About AGTC

AGTC is a clinical-stage biotechnology company that uses its proprietary gene therapy platform to develop products designed to transform the lives of patients with severe diseases, with an initial focus in ophthalmology. AGTC's lead product candidates are designed to treat inherited orphan diseases of the eye, caused by mutations in single genes that significantly affect visual function, and which currently lack effective medical treatments.

AGTC's product pipeline includes six named ophthalmology development programs across five targets (X-linked retinoschisis, X-linked retinitis pigmentosa, achromatopsia, wet age-related macular degeneration and blue cone monochromacy), two non-ophthalmology programs (alpha-1 antitrypsin deficiency and adrenoleukodystrophy) and early research studies in additional indications. AGTC employs a highly targeted approach to selecting and designing its product candidates, choosing to develop therapies for indications having high unmet medical need, clinical feasibility and commercial potential. AGTC has a significant intellectual property portfolio and extensive expertise in the design of gene therapy products including capsids, promoters and expression cassettes, as well as, expertise in the formulation, manufacture and physical delivery of gene therapy products.

Forward Looking Statements

This release contains forward-looking statements that reflect AGTC's plans, estimates, assumptions and beliefs. These statements relate to a variety of matters, including but not limited to, the anticipated utility of AAV vectors made using AGTC's proprietary manufacturing method in the treatment of XLRP and other therapeutic indications and the viability of gene therapy in treating rare and serious eye diseases. Forward-looking statements include all statements that are not historical facts and can be identified by terms such as "anticipates," "believes," "could," "seeks," "estimates," "expects," "intends," "may," "plans," "potential," "predicts," "projects," "should," "will," "would" or similar expressions and the negatives of those terms. Actual results could differ materially from those discussed in the forward-looking statements, due to a number of important factors, which include, but are not limited to, the following: success in animal studies or early clinical trials may not be indicative of results obtained in later trials, no gene therapy products have been approved in the United States and AGTC cannot predict when or if it will obtain regulatory approval to commercialize a product candidate; AGTC relies on third parties to conduct research, conduct, supervise and monitor its clinical trials and to conduct certain aspects of its product manufacturing and protocol development; and increased regulatory scrutiny of gene therapy, we may find it difficult to enroll patients in our clinical trials, which could dely or prevent clinical trials of our product candidates, and genetic research could damage public perception of AGTC's product candidates or adversely affect AGTC's ability to conduct its business. Additional factors that could cause actual results to differ materially from those described in the forward-looking statements are set forth under the heading "Item 1A—Risk Factors" in AGTC's Annual Report on Form 10-K for the fiscal year ended June 30, 2015, as filed with the SEC. Given these uncertainties, you should not place undue reliance on these forward-looking statements. Also, forward-looking statements represent management's plans, estimates, assumptions and beliefs only as of the date of this release. Except as required by law, AGTC assumes no obligation to update these forward-looking statements publicly or to update the reasons actual results could differ materially from those anticipated in these forward-looking statements, even if new information becomes available in the future.

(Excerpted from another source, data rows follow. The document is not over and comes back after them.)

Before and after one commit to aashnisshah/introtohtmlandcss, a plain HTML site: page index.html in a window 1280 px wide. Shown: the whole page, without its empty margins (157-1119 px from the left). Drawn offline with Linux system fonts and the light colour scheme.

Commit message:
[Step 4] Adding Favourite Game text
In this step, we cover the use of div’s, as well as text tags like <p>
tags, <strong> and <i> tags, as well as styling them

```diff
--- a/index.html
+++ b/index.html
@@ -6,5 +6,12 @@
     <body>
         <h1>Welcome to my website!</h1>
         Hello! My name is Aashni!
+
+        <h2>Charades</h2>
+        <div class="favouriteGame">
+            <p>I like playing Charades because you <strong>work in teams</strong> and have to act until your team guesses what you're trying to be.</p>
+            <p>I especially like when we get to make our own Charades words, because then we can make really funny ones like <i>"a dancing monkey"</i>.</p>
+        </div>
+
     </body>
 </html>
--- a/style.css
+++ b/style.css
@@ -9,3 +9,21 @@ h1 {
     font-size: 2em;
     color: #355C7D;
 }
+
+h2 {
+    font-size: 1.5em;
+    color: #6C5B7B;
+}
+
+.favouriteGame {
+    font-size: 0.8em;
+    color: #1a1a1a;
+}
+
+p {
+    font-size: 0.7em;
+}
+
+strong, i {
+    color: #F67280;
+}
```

CONTACTS: IR/PR Contacts: Katherine Unger Baillie University of Pennsylvania T: (215) 898-9194 kbaillie@upenn.edu David Carey (IR) or Danielle Lewis (PR) Lazar Partners Ltd. T: (212) 867-1768 or (212) 843-0211 dcarey@lazarpartners.com or dlewis@lazarpartners.com Corporate Contacts: Larry Bullock Chief Financial Officer Applied Genetic Technologies Corporation T: (386) 462-2204 lbullock@agtc.com Stephen Potter Chief Business Officer Applied Genetic Technologies Corporation T: (617) 413-2754 spotter@agtc.com

Source:Applied Genetic Technologies Corporation